During a visit to Pakistan in 1981, Thatcher hailed the dictator’s “courage and skill” and said she and other Western states “admire and support” his commitment to affirm “the right of the Afghan people to choose their own form of government in peace.” Clearly, since Pakistan wasn’t occupied by Soviets, Thatcher didn’t care much for the Pakistani peoples’ own rights to self-determination.
She pledged that Britain and Pakistan would “maintain a close and friendly relationship,” with her government “giving Pakistan practical support, and toasted the “health and happiness of His Excellency.”
Six years later, soon after the general had lifted martial law and granted himself even more presidential powers, Thatcher hosted him in London. She hailed “with great pleasure” the “remarkable strides” Pakistan had made under his rule, praised his “generosity” with regard to Afghan refugees, and wished Zia “every success in your great endeavours.”
“I believe that your courage, your strength and your persistence will have their reward and your example will be a lesson to the world,” Thatcher said. “[W]e are your friends and you are our friends.” She raised a glass to his health and “to the success of democracy in Pakistan and to the continuing and abiding friendship between our two countries.”
The very next year, Zia dissolved Pakistan’s National Assembly and dismissed his appointed Prime Minister Muhammad Khan Junejo for signing the Geneva Accords and not sufficiently supporting his continued Islamization projects.
In the midst of the bloody Indonesian occupation of East Timor, Thatcher visited genocidal Indonesian dictator General Suharto, praised Indonesia’s “agricultural and industrial development” and, although East Timorese had been killed, starved, disappeared and herded into “resettlement camps” as part of Suharto’s “encirclement and annihilation” campaign, dismissed allegations of human rights abuses, explaining that East Timor was none of Britain’s business and that Suharto himself has “assured me that the International Red Cross not only had access to East Timor, but was very welcome there.”
She told the press, “Trade brings us together and identifies our interests, and I am sure that trade between Indonesia and Britain will increase as a result of the very friendly and warm atmosphere created by my visit here. We are clearly the best of friends and there is no sounder basis on which to construct future collaboration.”
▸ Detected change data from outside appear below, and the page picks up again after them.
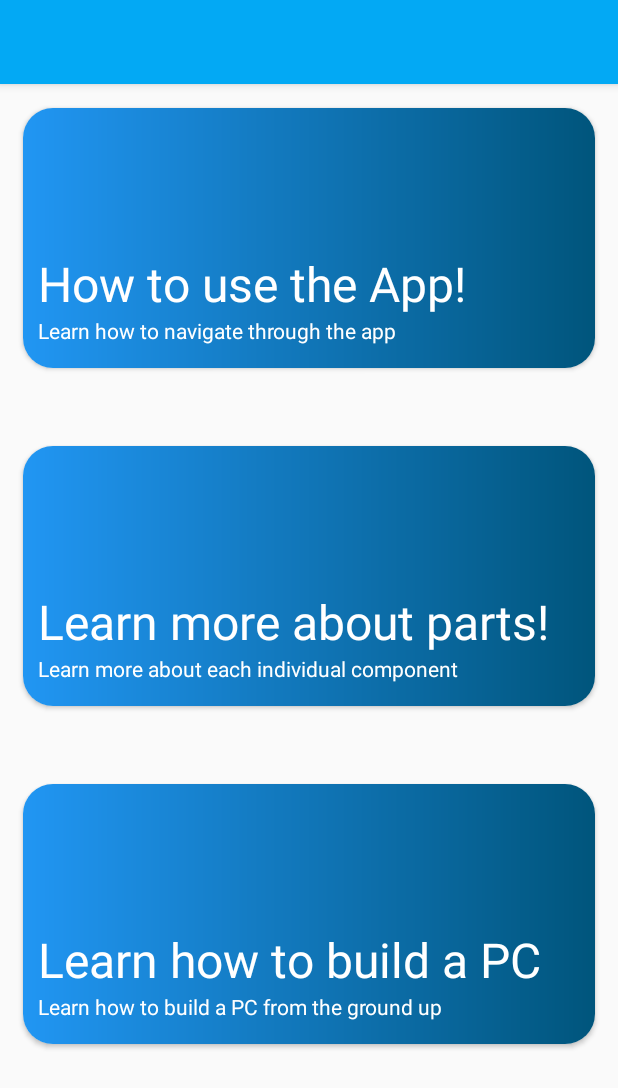
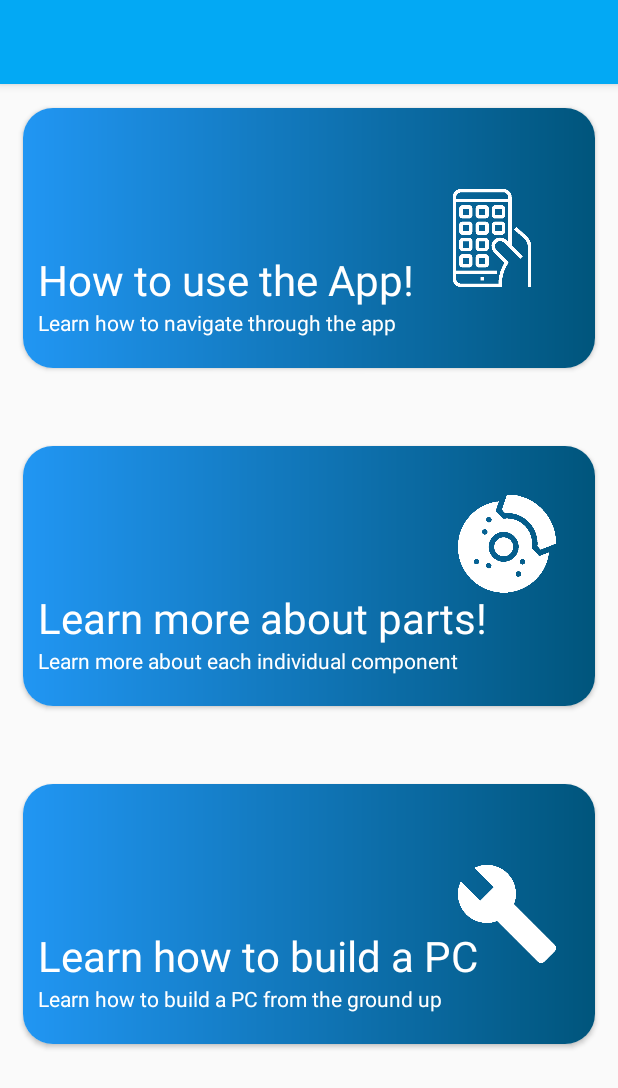
Before and after one commit to ConnerMcGill/HonoursProject, an Android app: the layout activity_guides_landing_page.xml on its own in the app's theme, with its tools: preview values and no code run, on a phone screen of 412 x 824 dp. Shown: the top 1088 px of the screen. Run offline under Robolectric (Android 15) with nearby library versions, the phone set to English and light mode, and no system bars.

Commit message:
Fixed guides landing page intent error

```diff
--- a/app/src/main/AndroidManifest.xml
+++ b/app/src/main/AndroidManifest.xml
@@ -9,6 +9,7 @@
         android:roundIcon="@mipmap/ic_launcher_round"
         android:supportsRtl="true"
         android:theme="@style/AppTheme">
+        <activity android:name=".GuidesLandingPage"></activity>
         <activity
             android:name=".ForgotPasswordActivity"
             android:theme="@style/Theme.AppCompat.Light.NoActionBar" />
--- /dev/null
+++ b/app/src/main/java/com/example/honoursproject/GuidesLandingPage.java
@@ -0,0 +1,14 @@
+package com.example.honoursproject;
+
+import androidx.appcompat.app.AppCompatActivity;
+
+import android.os.Bundle;
+
+public class GuidesLandingPage extends MainActivity {
+
+    @Override
+    protected void onCreate(Bundle savedInstanceState) {
+        super.onCreate(savedInstanceState);
+        setContentView(R.layout.activity_guides_landing_page);
+    }
+}
--- a/app/src/main/res/layout/activity_guide_landing_page.xml
+++ b/app/src/main/res/layout/activity_guides_landing_page.xml
@@ -1,11 +1,11 @@
 <?xml version="1.0" encoding="utf-8"?>
 <androidx.appcompat.widget.LinearLayoutCompat xmlns:android="http://schemas.android.com/apk/res/android"
+    xmlns:app="http://schemas.android.com/apk/res-auto"
+    xmlns:tools="http://schemas.android.com/tools"
     android:layout_width="match_parent"
     android:layout_height="match_parent"
-    xmlns:tools="http://schemas.android.com/tools"
-    xmlns:app="http://schemas.android.com/apk/res-auto"
     android:orientation="vertical"
-    tools:context=".GuideLandingPageActivity">
+    tools:context=".GuidesLandingPage">
 
     <include
         android:id="@+id/toolbar"
@@ -34,11 +34,12 @@
 
 
                 <ImageView
-                    android:layout_width="75dp"
+                    android:layout_width="65dp"
                     android:layout_height="230dp"
-                    android:layout_marginStart="250dp"
-                    android:layout_marginEnd="270dp"
-                    android:contentDescription="@string/create_list_card_icon_description" />
+                    android:layout_marginStart="280dp"
+                    android:layout_marginEnd="310dp"
+                    android:contentDescription="@string/create_list_card_icon_description"
+                    android:src="@drawable/mobile_app" />
 
             </RelativeLayout>
 
@@ -65,7 +66,7 @@
                     android:layout_height="wrap_content"
                     android:text="@string/how_to_use_the_app"
                     android:textColor="#ffff"
-                    android:textSize="32dp">
+                    android:textSize="28sp">
 
                 </TextView>
 
@@ -74,7 +75,7 @@
                     android:layout_height="wrap_content"
                     android:text="@string/learn_how_to_navigate_through_the_app"
                     android:textColor="#ffff"
-                    android:textSize="14dp" />
+                    android:textSize="14sp" />
 
 
             </LinearLayout>
@@ -107,11 +108,12 @@
 
 
                 <ImageView
-                    android:layout_width="75dp"
-                    android:layout_height="230dp"
-                    android:layout_marginStart="250dp"
-                    android:layout_marginEnd="270dp"
-                    android:contentDescription="@string/view_lists_icon_description" />
+                    android:layout_width="65dp"
+                    android:layout_height="130dp"
+                    android:layout_marginStart="290dp"
+                    android:layout_marginEnd="310dp"
+                    android:contentDescription="@string/view_lists_icon_description"
+                    android:src="@drawable/parts_icon"/>
 
             </RelativeLayout>
 
@@ -138,7 +140,7 @@
                     android:layout_height="wrap_content"
                     android:text="@string/learn_more_about_parts"
                     android:textColor="#ffff"
-                    android:textSize="32dp">
+                    android:textSize="28sp">
 
                 </TextView>
 
@@ -147,7 +149,7 @@
                     android:layout_height="wrap_content"
                     android:text="@string/learn_more_about_each_individual_component"
                     android:textColor="#ffff"
-                    android:textSize="14dp" />
+                    android:textSize="14sp" />
 
 
             </LinearLayout>
@@ -180,11 +182,12 @@
 
 
                 <ImageView
-                    android:layout_width="75dp"
-                    android:layout_height="230dp"
-                    android:layout_marginStart="250dp"
-                    android:layout_marginEnd="270dp"
-                    android:contentDescription="@string/png_icon_for_guide_card" />
+                    android:layout_width="65dp"
+                    android:layout_height="210dp"
+                    android:layout_marginStart="290dp"
+                    android:layout_marginEnd="310dp"
+                    android:contentDescription="@string/png_icon_for_guide_card"
+                    android:src="@drawable/build"/>
 
             </RelativeLayout>
 
@@ -211,7 +214,7 @@
                     android:layout_height="wrap_content"
                     android:text="@string/learn_how_to_build_a_pc"
                     android:textColor="#ffff"
-                    android:textSize="32dp">
+                    android:textSize="28sp">
 
                 </TextView>
 
@@ -220,7 +223,7 @@
                     android:layout_height="wrap_content"
                     android:text="@string/learn_how_to_build_a_pc_from_the_ground_up"
                     android:textColor="#ffff"
-                    android:textSize="14dp" />
+                    android:textSize="14sp" />
 
 
             </LinearLayout>
@@ -231,4 +234,5 @@
     </androidx.cardview.widget.CardView>
 
 
+
 </androidx.appcompat.widget.LinearLayoutCompat>
```
Also changed, not shown: app/src/main/java/com/example/honoursproject/GuideLandingPageActivity.java (deleted, +0 -20 lines), app/src/main/java/com/example/honoursproject/MainActivity.java (+10 -2 lines), app/src/main/res/layout/activity_main.xml (+6 -6 lines), app/src/main/res/drawable/build.png (added), app/src/main/res/drawable/mobile_app.png (added), app/src/main/res/drawable/parts_icon.png (added).
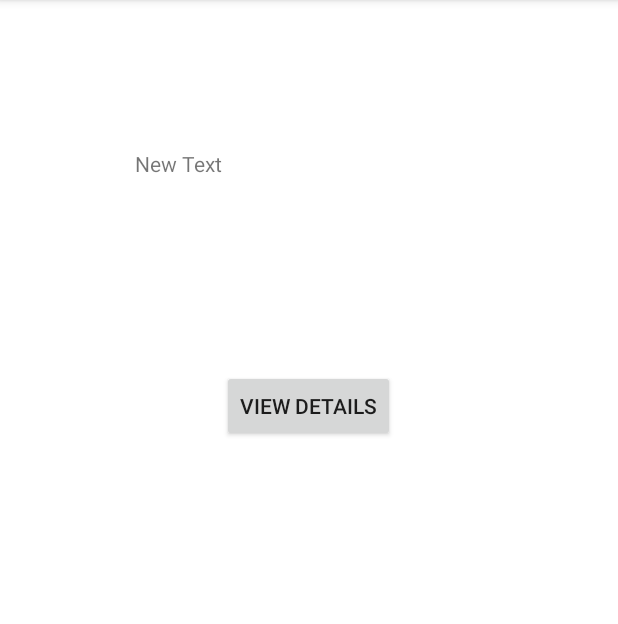
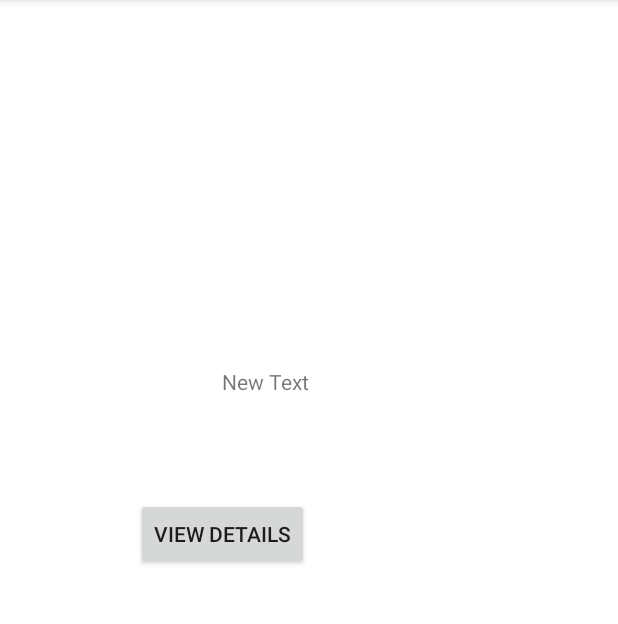
Before and after one commit to tinkhamgreg/uSafeNH, an Android app: the layout activity_test.xml on its own in the app's theme, with its tools: preview values and no code run, on a phone screen of 412 x 824 dp, the part 84-708 px from its top. Run offline under Robolectric (Android 15) with nearby library versions, the phone set to English and light mode, and no system bars.

Commit message:
update test activity

```diff
--- a/app/src/main/res/layout/activity_test.xml
+++ b/app/src/main/res/layout/activity_test.xml
@@ -19,21 +19,17 @@
         android:layout_width="wrap_content"
         android:layout_height="wrap_content"
         android:id="@+id/selected_info_text"
-        android:layout_alignRight="@+id/details_button"
-        android:layout_alignEnd="@+id/details_button"
-        android:layout_alignTop="@+id/details_button"
-        android:layout_alignParentLeft="true"
-        android:layout_alignParentStart="true"
-        android:layout_alignBottom="@+id/details_button" />
+        android:layout_below="@+id/textView"
+        android:layout_centerHorizontal="true" />
 
     <Button
         android:layout_width="wrap_content"
         android:layout_height="wrap_content"
         android:id="@+id/details_button"
         android:text="@string/details_button"
-        android:layout_below="@+id/textView"
-        android:layout_centerHorizontal="true"
-        android:layout_marginTop="128dp" />
+        android:layout_centerVertical="true"
+        android:layout_alignRight="@+id/selected_info_text"
+        android:layout_alignEnd="@+id/selected_info_text" />
 
     <TextView
         android:layout_width="wrap_content"
@@ -41,10 +37,10 @@
         android:text="New Text"
         android:id="@+id/textView"
         android:layout_gravity="right"
-        android:layout_alignParentTop="true"
-        android:layout_toLeftOf="@+id/details_button"
-        android:layout_toStartOf="@+id/details_button"
-        android:layout_marginTop="155dp" />
+        android:layout_above="@+id/details_button"
+        android:layout_toLeftOf="@+id/selected_info_text"
+        android:layout_toStartOf="@+id/selected_info_text"
+        android:layout_marginBottom="68dp" />
 </RelativeLayout>
 
 <include
```
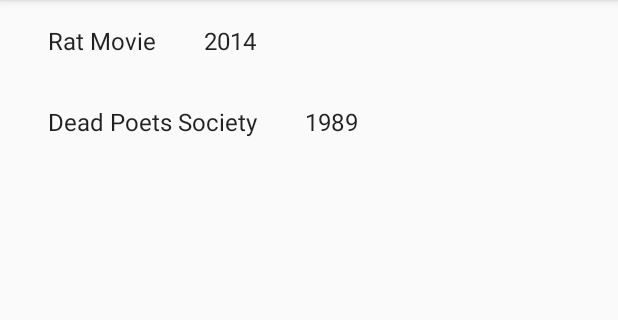
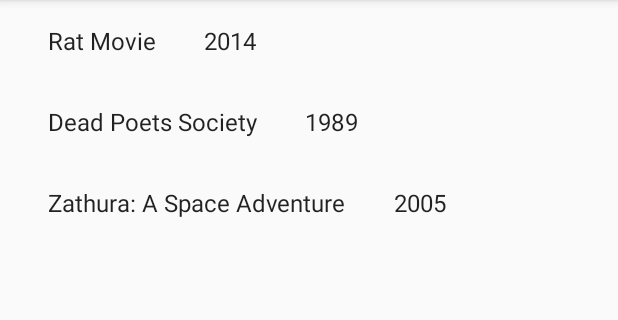
Before and after one commit to richtanner/MediaListWebStuff2020, an Android app: the screen it shows after launch (MovieListActivity), on a phone screen of 412 x 824 dp, the part 84-404 px from its top. Run offline under Robolectric (Android 15) with nearby library versions, the phone set to English and light mode, and no system bars.

Commit message:
third movie

```diff
--- a/app/src/main/java/com/fall2019/cs315/mediawebstuff/DumbMovieContent.java
+++ b/app/src/main/java/com/fall2019/cs315/mediawebstuff/DumbMovieContent.java
@@ -49,6 +49,15 @@
     private static final String movie2Image = "Dead Poets";
     private static final String movie2Weblink = "https://www.rottentomatoes.com/m/dead_poets_society";
 
+//Zathura
+    private static final String movie3Title = "Zathura: A Space Adventure";
+    private static final String movie3Description = "After their father (Tim Robbins) is called into work, two young boys, Walter (Josh Hutcherson)" +
+            " and Danny (Jonah Bobo), are left in the care of their teenage sister, Lisa (Kristen Stewart), and told they must stay inside. Walter" +
+            " and Danny, who anticipate a boring day, are shocked when they begin playing Zathura, a space-themed board game, which they realize" +
+            " has mystical powers when their house is shot into space. With the help of an astronaut (Dax Shepard), the boys attempt to return home.";
+    private static final String movie3Year = "2005";
+    private static final String movie3Image = "Zathura";
+    private static final String movie3Weblink = "https://www.rottentomatoes.com/m/zathura";
 
 
 
@@ -61,12 +70,15 @@
         // make those movie objects
         MovieModel ratMovie = new MovieModel(movie1Title, movie1Description, movie1Year, movie1Image, movie1Weblink);
         MovieModel deadPoets = new MovieModel(movie2Title, movie2Description, movie2Year, movie2Image, movie2Weblink);
+        MovieModel zathura = new MovieModel(movie3Title, movie3Description, movie3Year, movie3Image, movie3Weblink);
 
         // add EACH movie object to our lists and maps
-
+if(!(ITEM_MAP.containsKey("Rat Movie")))
+    {
         addMovieToList(ratMovie);
         addMovieToList(deadPoets);
-
+        addMovieToList(zathura);
+    }
         // no more movies to add?  Okay... return our list
         return MOVIES;
     }
--- a/app/src/main/java/com/fall2019/cs315/mediawebstuff/MovieDetailFragment.java
+++ b/app/src/main/java/com/fall2019/cs315/mediawebstuff/MovieDetailFragment.java
@@ -69,6 +69,10 @@
                         break;
                     case "Dead Poets":
                         thisMovieImageView.setImageResource(R.drawable.deadpoet);
+                        break;
+                    case "Zathura":
+                        thisMovieImageView.setImageResource(R.drawable.zathura);
+                        break;
                     default:
                         break;
                 }
```
Also changed, not shown: app/src/main/res/layout-land/activity_movie_detail.xml (added, +61 -0 lines), app/src/main/res/drawable/zathura.jpg (added).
In 2008, veteran journalist John Pilger recalled that Thatcher referred to Suharto as, “One of our very best and most valuable friends,” and how, “[f]or three decades the south-east Asian department of the Foreign Office worked tirelessly to minimise the crimes of Suharto’s gestapo, known as Kopassus, who gunned down people with British-supplied Heckler & Koch machine guns from British-supplied Tactica ‘riot control’ vehicles.”
“A Foreign Office speciality was smearing witnesses to the bombing of East Timorese villages by British-supplied Hawk aircraft – until Robin Cook was forced to admit it was true. Almost a billion pounds in export credit guarantees financed the sale of the Hawks, paid for by the British taxpayer while the arms industry reaped the profit,” Pilger adds.
With this kind of record, it is clear that Thatcher’s constantly pledged support for “freedom and democracy” was really a violent, imperial campaign waged for free markets and domination.